A Deloitte Access Economics report has found total out-of-pocket costs for women with private health insurance were higher than those without.

Overall, women with breast cancer pay about $5000 in out-of-pocket costs in the five-year period after their diagnosis.

Some women with private health insurance paid about $7000 in the private health system, compared to $3600 for women without insurance.
One quarter of privately insured women reported out-of-pocket costs of more than $21,000.

The report was commissioned by Breast Cancer Network Australia (BCNA) and surveyed almost 2000 women about the out-of-pocket costs they faced after they were diagnosed with breast cancer.

About 12 per cent of respondents had no out-of- pocket costs, while 25 per cent experienced out-of- pocket costs of more than $17,200.

The figures do not take into account lost wages if a woman needs to take time off work because of treatment.

“Our report has confirmed that breast cancer can have a significant financial impact on women and their families, which can last many years after the initial diagnosis,” BCNA chief executive Christine Nolan said.

The Financial Impact of Breast Cancer report has made 14 recommendations about how private health insurers, government and health service providers can work together to reduce the financial burden.
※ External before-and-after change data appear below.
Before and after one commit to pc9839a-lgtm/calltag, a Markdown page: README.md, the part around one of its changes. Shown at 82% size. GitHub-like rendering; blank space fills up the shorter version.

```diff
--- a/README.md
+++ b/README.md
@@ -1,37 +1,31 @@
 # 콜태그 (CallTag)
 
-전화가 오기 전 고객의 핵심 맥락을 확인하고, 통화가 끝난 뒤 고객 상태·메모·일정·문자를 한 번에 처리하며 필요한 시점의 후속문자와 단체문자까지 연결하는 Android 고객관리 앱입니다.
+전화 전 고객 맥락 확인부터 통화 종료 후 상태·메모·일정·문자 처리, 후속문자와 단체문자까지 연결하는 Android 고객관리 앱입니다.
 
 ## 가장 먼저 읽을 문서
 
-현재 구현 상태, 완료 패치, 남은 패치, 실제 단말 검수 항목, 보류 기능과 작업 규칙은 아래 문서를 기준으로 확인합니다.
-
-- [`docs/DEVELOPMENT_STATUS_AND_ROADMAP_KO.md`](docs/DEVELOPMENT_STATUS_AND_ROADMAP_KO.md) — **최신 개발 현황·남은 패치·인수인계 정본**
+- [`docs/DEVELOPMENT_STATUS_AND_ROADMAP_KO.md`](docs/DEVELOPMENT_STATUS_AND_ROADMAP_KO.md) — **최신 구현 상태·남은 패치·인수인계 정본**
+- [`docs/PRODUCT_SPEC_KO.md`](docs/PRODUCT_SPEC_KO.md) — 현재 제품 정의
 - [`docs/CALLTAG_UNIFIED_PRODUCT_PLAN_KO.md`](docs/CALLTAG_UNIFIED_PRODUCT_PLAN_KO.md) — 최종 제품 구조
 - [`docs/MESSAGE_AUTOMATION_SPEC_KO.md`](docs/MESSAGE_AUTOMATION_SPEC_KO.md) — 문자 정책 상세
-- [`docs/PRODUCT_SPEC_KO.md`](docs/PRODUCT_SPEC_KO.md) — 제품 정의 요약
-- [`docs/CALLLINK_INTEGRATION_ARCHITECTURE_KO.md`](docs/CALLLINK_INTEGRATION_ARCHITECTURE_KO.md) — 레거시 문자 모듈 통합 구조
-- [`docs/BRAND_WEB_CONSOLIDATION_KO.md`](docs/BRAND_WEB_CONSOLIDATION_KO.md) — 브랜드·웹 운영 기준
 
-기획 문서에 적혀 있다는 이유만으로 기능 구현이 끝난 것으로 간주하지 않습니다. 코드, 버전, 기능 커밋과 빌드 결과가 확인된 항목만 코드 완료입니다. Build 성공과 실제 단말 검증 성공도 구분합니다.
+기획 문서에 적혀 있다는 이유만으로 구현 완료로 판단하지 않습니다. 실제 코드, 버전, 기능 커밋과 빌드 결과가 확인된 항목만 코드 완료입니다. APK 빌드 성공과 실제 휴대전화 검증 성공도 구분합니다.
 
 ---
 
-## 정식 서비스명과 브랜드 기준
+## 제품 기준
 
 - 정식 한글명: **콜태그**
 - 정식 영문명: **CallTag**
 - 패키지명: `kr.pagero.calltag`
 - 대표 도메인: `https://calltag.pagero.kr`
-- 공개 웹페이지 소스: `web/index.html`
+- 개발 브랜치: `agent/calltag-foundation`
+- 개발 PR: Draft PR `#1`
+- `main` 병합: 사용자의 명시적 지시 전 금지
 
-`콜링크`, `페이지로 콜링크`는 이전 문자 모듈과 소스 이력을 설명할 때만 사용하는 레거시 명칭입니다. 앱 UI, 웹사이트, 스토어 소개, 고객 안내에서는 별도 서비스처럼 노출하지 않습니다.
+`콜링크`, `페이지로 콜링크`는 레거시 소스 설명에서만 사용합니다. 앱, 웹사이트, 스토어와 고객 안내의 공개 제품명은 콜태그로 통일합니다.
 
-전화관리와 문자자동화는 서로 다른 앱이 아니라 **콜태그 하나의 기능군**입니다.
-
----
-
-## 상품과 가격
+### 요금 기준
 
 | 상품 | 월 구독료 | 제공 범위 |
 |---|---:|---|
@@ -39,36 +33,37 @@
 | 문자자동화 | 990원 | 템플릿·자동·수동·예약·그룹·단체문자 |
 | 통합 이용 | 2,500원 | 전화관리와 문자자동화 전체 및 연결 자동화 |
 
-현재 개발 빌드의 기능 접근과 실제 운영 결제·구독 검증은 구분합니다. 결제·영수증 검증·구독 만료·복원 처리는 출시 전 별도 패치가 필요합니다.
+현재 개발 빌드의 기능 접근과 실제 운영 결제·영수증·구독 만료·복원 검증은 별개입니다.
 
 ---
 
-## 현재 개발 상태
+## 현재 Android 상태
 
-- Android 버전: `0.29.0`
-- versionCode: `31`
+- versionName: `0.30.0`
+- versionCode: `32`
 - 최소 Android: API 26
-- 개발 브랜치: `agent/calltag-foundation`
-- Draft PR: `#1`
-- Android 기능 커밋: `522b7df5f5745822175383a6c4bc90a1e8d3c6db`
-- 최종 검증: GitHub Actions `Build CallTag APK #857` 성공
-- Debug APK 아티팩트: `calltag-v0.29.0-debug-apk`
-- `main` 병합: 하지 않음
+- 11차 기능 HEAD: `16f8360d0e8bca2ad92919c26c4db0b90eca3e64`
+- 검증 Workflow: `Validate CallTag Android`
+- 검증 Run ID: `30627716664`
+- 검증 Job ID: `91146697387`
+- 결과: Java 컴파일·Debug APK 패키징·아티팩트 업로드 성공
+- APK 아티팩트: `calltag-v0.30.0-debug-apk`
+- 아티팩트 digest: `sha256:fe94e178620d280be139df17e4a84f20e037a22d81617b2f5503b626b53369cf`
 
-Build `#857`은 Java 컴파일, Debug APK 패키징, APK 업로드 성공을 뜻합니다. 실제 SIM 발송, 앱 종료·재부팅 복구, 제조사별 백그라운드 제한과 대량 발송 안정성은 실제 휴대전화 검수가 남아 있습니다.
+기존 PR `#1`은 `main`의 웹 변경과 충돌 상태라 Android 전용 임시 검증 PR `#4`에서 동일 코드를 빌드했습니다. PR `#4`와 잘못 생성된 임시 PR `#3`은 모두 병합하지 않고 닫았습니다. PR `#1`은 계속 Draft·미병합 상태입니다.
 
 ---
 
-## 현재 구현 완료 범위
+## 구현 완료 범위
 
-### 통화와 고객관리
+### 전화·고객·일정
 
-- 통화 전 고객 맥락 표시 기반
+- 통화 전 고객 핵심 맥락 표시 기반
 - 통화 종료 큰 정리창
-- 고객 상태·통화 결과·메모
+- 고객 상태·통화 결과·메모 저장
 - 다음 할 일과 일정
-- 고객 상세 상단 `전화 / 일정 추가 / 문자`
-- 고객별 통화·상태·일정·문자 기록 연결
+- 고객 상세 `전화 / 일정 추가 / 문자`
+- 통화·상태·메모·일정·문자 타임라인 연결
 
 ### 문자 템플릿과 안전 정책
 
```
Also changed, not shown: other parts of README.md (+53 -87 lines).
They include increasing the Medicare rebates, free parking at hospitals for cancer patients, and the approval of new cancer drugs on the Pharmaceutical Benefits Scheme.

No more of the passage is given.